Negrin A, Cherubini GB, Lamb C et al: Clinical signs, magnetic resonance imaging findings and outcome in 77 cats with vestibular disease: a retrospective study, Journal of Feline Medicine & Surgery 12:291, 2010.
The medical records of 77 cats were reviewed to describe the epidemiology, clinical and MRI findings in cats with vestibular signs and to identify any association between these variables and patient outcome. Vestibular disease is defined on the basis of observing a loss of balance, typical ataxia, head tilt, spontaneous/positional nystagmus and/or positional strabismus. Cats with these signs alone were classified with peripheral vestibular disease (PVD). Cats with a markedly depressed mental state, proprioceptive deficits, and cranial nerve deficits were classified with central vestibular disease (CVD). Forty cats (52%) were designated to have unilateral CVD, one cat had paradoxical vestibular syndrome, and the remaining 36 (47%) cats had PVD, of which 5 had bilateral clinical signs. The most frequent cause of CVD was inflammation including bacterial inflammation as an extension of intracranial otitis interna, feline infectious peritonitis, and toxoplasmosis. Neoplasia was in second place and vascular disease in third as causes of CVD. In cats with PVD signs, idiopathic conditions and otitis media/interna were equally represented. Most of the cats (9 cases) with presumed idiopathic vestibular disease had rapid and complete recovery. Statistically significant predictors of survival included neurolocalization (central or peripheral vestibular system), age and gender. Magnetic resonance imaging (MRI) was found to be very useful in the diagnosis of both peripheral and central vestibular disease. Prognosis appears to be directly associated with the site (intracranial versus extracranial) rather than the nature of the lesion. [VT]

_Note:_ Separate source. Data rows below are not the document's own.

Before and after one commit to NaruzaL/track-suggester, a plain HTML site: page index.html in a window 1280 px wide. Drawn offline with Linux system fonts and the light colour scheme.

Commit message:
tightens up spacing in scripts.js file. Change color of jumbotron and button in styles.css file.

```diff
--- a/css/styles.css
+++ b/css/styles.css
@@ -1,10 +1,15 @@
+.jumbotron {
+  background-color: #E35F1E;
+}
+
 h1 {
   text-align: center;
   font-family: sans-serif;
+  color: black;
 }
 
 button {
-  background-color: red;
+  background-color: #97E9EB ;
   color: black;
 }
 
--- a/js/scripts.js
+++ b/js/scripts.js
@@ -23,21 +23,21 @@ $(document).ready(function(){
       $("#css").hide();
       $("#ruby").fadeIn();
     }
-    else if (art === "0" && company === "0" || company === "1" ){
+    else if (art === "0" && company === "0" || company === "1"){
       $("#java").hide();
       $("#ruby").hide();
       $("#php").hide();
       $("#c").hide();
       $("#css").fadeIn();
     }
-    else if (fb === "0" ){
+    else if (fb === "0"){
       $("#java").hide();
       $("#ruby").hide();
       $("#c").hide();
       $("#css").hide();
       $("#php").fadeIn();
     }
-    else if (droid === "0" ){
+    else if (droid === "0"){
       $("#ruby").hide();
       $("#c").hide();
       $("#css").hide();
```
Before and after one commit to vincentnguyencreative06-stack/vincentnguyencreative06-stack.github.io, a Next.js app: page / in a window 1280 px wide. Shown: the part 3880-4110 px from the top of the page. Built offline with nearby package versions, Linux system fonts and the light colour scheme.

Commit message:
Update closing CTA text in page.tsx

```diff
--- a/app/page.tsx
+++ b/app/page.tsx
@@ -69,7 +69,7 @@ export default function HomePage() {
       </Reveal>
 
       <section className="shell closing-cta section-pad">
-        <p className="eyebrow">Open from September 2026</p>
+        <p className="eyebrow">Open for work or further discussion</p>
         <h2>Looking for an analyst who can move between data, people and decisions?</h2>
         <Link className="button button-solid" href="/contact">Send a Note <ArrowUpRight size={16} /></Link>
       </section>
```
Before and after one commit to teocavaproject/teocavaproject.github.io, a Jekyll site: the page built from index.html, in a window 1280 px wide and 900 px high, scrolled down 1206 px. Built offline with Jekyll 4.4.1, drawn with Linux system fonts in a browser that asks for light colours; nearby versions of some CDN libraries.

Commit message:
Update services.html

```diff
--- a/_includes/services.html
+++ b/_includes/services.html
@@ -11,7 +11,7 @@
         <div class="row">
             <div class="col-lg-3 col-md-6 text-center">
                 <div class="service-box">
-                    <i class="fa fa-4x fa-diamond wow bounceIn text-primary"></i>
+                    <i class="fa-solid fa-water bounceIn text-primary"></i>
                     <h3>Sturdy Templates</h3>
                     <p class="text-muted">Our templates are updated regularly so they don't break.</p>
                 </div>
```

Rossmeisl JH, Jr.: Vestibular disease in dogs and cats, Vet Clin North Am Small Anim Pract 40:81, 2010.